A slow-moving storm affecting the Central states much of this week will pick up some forward speed this weekend.
As moisture with the storm system drifts through into Saturday night, there is the potential for highly localized urban flooding and the corresponding travel delays and disruptions to outdoor activities. Despite the risk of downpours, the vast majority of the time will be free of rain.
A small area of high pressure should be just strong enough to allow dry air to mix down from aloft and break up clouds and prevent shower activity over much of the mid-Atlantic states on Sunday.
With more of a westerly flow of air, chilly air from the Atlantic Ocean will be shut off. High temperatures will climb to near 80 F through Sunday.
Temperatures are forecast to reach well into the 80s Monday and Tuesday, and could challenge record highs.
Saturday brought the warmest day of the year so far as temperatures reached at least 83. Temperatures could match or exceed warmth from early October (86 F) in the weather pattern through Tuesday.
The stage is for severe thunderstorms to target parts of the Ohio Valley as the weekend comes to an end.
Rounds of rain will bring good news for unusually dry portions of the northeastern United States to start May.
Residents of the southeastern United States may feel like the calendar has flipped ahead to Memorial Day weekend with warm and muggy weather in place for the start of May.
A stormy pattern will persist across the western Gulf Coast into early May, threatening to trigger more flooding from Texas to Mississippi through at least Monday.
May is picking up where April left off with record-challenging warmth surging back into the northwestern United States.
Those looking to traveling or spending the bank holiday outdoors across the United Kingdom will face bouts of rain and wind, but dry conditions will follow by midweek.
Quanah, TX (1993)
Golf ball-sized hail piled up 4" deep.
New England (1854)

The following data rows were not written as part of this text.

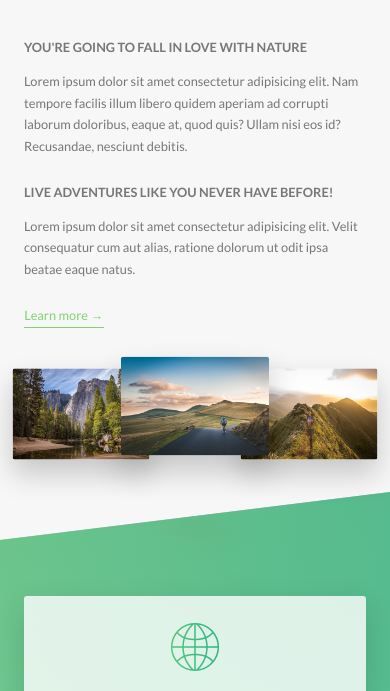
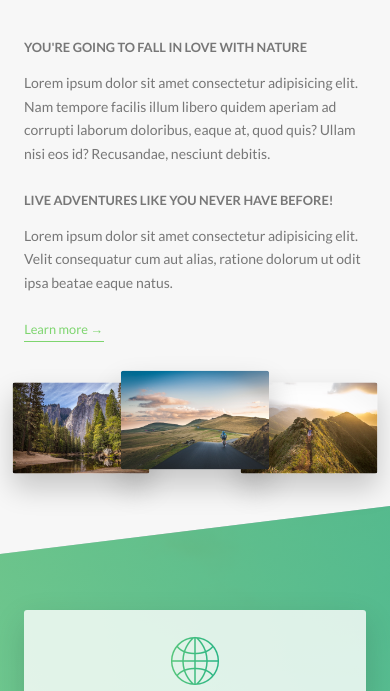
Before and after one commit to yuri-calabrez/advanced-css3-and-sass, a website: page natours/index.html in a window 390 px wide. Shown: the part 864-1555 px from the top of the page. Drawn offline with Linux system fonts and the light colour scheme.

Commit message:
Responsivando sessões de tours, stories e booking

```diff
--- a/natours/index.html
+++ b/natours/index.html
@@ -260,7 +260,7 @@
 
                         <div class="story__text">
                             <h3 class="heading-tertiary u-margin-bottom-small">I had the best week ever with my family</h3>
-                            <p>Lorem ipsum dolor sit amet consectetur adipisicing elit. Ut et porro odit necessitatibus, a quaerat adipisci excepturi reprehenderit illo maiores at temporibus cumque corrupti incidunt earum, delectus, dolores fuga aspernatur! Ut et porro odit necessitatibus, a quaerat adipisci excepturi reprehenderit illo</p>
+                            <p class="paragraph">Lorem ipsum dolor sit amet consectetur adipisicing elit. Ut et porro odit necessitatibus, a quaerat adipisci excepturi reprehenderit illo maiores at temporibus cumque corrupti incidunt earum, delectus, dolores fuga aspernatur! Ut et porro odit necessitatibus, a quaerat adipisci excepturi reprehenderit illo</p>
                         </div>
                     </div>
                 </div>
@@ -274,7 +274,7 @@
 
                         <div class="story__text">
                             <h3 class="heading-tertiary u-margin-bottom-small">Wow! My life is completely differente now!</h3>
-                            <p>Lorem ipsum dolor sit amet consectetur adipisicing elit. Ut et porro odit necessitatibus, a quaerat adipisci excepturi reprehenderit illo maiores at temporibus cumque corrupti incidunt earum, delectus, dolores fuga aspernatur! Ut et porro odit necessitatibus, a quaerat adipisci excepturi reprehenderit illo</p>
+                            <p class="paragraph">Lorem ipsum dolor sit amet consectetur adipisicing elit. Ut et porro odit necessitatibus, a quaerat adipisci excepturi reprehenderit illo maiores at temporibus cumque corrupti incidunt earum, delectus, dolores fuga aspernatur! Ut et porro odit necessitatibus, a quaerat adipisci excepturi reprehenderit illo</p>
                         </div>
                     </div>
                 </div>
--- a/natours/sass/abstracts/_variables.scss
+++ b/natours/sass/abstracts/_variables.scss
@@ -26,3 +26,4 @@ $gutter-horizontal: 6rem;
 
 //FONT SIZE
 $default-font-size: 1.6rem;
+$default-font-size-tablet: 1.75rem;
--- a/natours/sass/base/_typography.scss
+++ b/natours/sass/base/_typography.scss
@@ -72,4 +72,8 @@ body{
     &:not(:last-child) {
         margin-bottom: 3rem;
     }
+
+    @include respond(tab-port) {
+        font-size: 1.75rem;
+    }
 }
--- a/natours/sass/components/_card.scss
+++ b/natours/sass/components/_card.scss
@@ -126,6 +126,10 @@
                 &:not(:last-child){
                     border-bottom: 1px solid $color-grey-light-2;
                 }
+
+                @include respond(tab-port) {
+                    font-size: $default-font-size-tablet;
+                }
             }
         }
     }
@@ -154,4 +158,53 @@
         font-size: 6rem;
         font-weight: 100;
     }
+
+    @include respond(tab-port) {
+        height: auto;
+        border-radius: 3px;
+        background-color: $color-white;
+        box-shadow: 0 1.5rem 4rem rgba($color-black, .15);
+
+        &__side {
+            height: auto;
+            position: relative;
+            box-shadow: none;
+
+            &--back{
+                transform: rotateY(0);
+                -webkit-clip-path: polygon(0 15%, 100% 0, 100% 100%, 0  100%);
+                clip-path: polygon(0 15%, 100% 0, 100% 100%, 0  100%);
+            }
+        }
+
+        &:hover &__side--front {
+            transform: rotateY(0);
+        }
+
+        &__details {
+            padding: 0 1rem 1rem 1rem;
+        }
+
+        //BACKSIDE STYLE
+        &__cta{
+            width: 100%;
+            position: relative;
+            top: 0;
+            left: 0;
+            transform: translate(0);
+            padding: 7rem 4rem 4rem 4rem;
+        }
+
+        &__price-box {
+            margin-bottom: 3rem;
+        }
+
+        &__price-only {
+            font-size: 2rem;
+        }
+
+        &__price-value {
+            font-size: 6rem;
+        }
+    }
 }
--- a/natours/sass/components/_feature-box.scss
+++ b/natours/sass/components/_feature-box.scss
@@ -9,6 +9,7 @@
 
     @include respond(tab-port) {
         padding: 2rem;
+        font-size: $default-font-size-tablet;
     }
 
     &__icon{
--- a/natours/sass/components/_form.scss
+++ b/natours/sass/components/_form.scss
@@ -19,6 +19,10 @@
         width: 90%;
         display: block;
         transition: all .3s;
+
+        @include respond(tab-port) {
+            width: 100%;
+        }
 
         &:focus {
             outline: none;
@@ -53,6 +57,11 @@
     &__radio-group {
         width: 49%;
         display: inline-block;
+
+        @include respond(tab-port) {
+            width: 100%;
+            margin-bottom: 2rem;
+        }
     }
 
     &__radio-input {
--- a/natours/sass/components/_popup.scss
+++ b/natours/sass/components/_popup.scss
@@ -22,11 +22,19 @@
         opacity: 0;
         transform: translate(-50%, -50%) scale(.2);
         transition: all .4s .2s;
+
+        @include respond(tab-port) {
+            width: 85%;
+        }
     }
 
     &__left {
         width: 33.3333333%;
         display: table-cell;
+
+        @include respond(phone) {
+            display: none;
+        }
     }
 
     &__right {
@@ -34,6 +42,10 @@
         display: table-cell;
         vertical-align: middle;
         padding: 3rem 5rem;
+
+        @include respond(phone) {
+            width: 100%;
+        }
     }
 
     &__image {
@@ -57,6 +69,10 @@
         -moz-hyphens: auto;
         -webkit-hyphens: auto;
         hyphens: auto;
+
+        @include respond(tab-port) {
+            font-size: 1.6rem;
+        }
     }
 
     &:target {
--- a/natours/sass/components/_story.scss
+++ b/natours/sass/components/_story.scss
@@ -9,6 +9,16 @@
     font-size: $default-font-size;
     transform: skewX(-12deg);
 
+    @include respond(tab-port) {
+        width: 100%;
+        padding: 4rem;
+        padding-left: 7rem;
+    }
+
+    @include respond(phone) {
+        transform: skew(0);
+    }
+
     &__shape{
         width: 15rem;
         height: 15rem;
@@ -19,6 +29,10 @@
         clip-path: circle(50% at 50% 50%);
         transform: translateX(-3rem) skewX(12deg);
         position: relative;
+
+        @include respond(phone) {
+            transform: translateX(-3rem) skewX(0);
+        }
     }
 
     &__image{
@@ -30,6 +44,10 @@
 
     &__text{
         transform: skewX(12deg);
+
+        @include respond(phone) {
+            transform: skewX(0);
+        }
     }
 
     &__caption{
--- a/natours/sass/layout/_navigation.scss
+++ b/natours/sass/layout/_navigation.scss
@@ -58,6 +58,7 @@
         left: 0;
         z-index: 1500;
         opacity: 0;
+        visibility: hidden;
         transition: all .8s cubic-bezier(0.68, -0.55, 0.265, 1.55);
     }
 
@@ -107,6 +108,7 @@
 
     &__checkbox:checked ~ &__nav {
         opacity: 1;
+        visibility: visible;
         width: 110%;
     }
 
--- a/natours/sass/pages/_home.scss
+++ b/natours/sass/pages/_home.scss
@@ -61,12 +61,35 @@
         transparent 50%)
     ,url(../img/nat-10.jpg);
     background-size: cover;
-    height: 53rem;
     border-radius: 3px;
     box-shadow: 0 1.4rem 4rem rgba($color-black, .15);
+
+    @include respond(tab-land) {
+            background-image: linear-gradient(105deg,
+            rgba($color-white, .9) 0%,
+            rgba($color-white, .9) 65%,
+            transparent 65%)
+        ,url(../img/nat-10.jpg);
+        background-size: cover;
+    }
+
+    @include respond(tab-port) {
+        background-image: linear-gradient(to right,
+        rgba($color-white, .9) 0%,
+        rgba($color-white, .9) 100%)
+    ,url(../img/nat-10.jpg);
+    }
 
     &__form {
         width: 50%;
         padding: 6rem;
+
+        @include respond(tab-land) {
+            width: 65%;
+        }
+
+        @include respond(tab-port) {
+            width: 100%;
+        }
     }
 }
```
Also changed, not shown: natours/css/style.css.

Great New England flood. Steady rain for 66 hours -- crest at Hartford 28', 10-1/2", highest ever known to that time, but exceeded in 1936.
Cape Lookout (1883)
Storm tide swept over island, drowning sheep and cattle.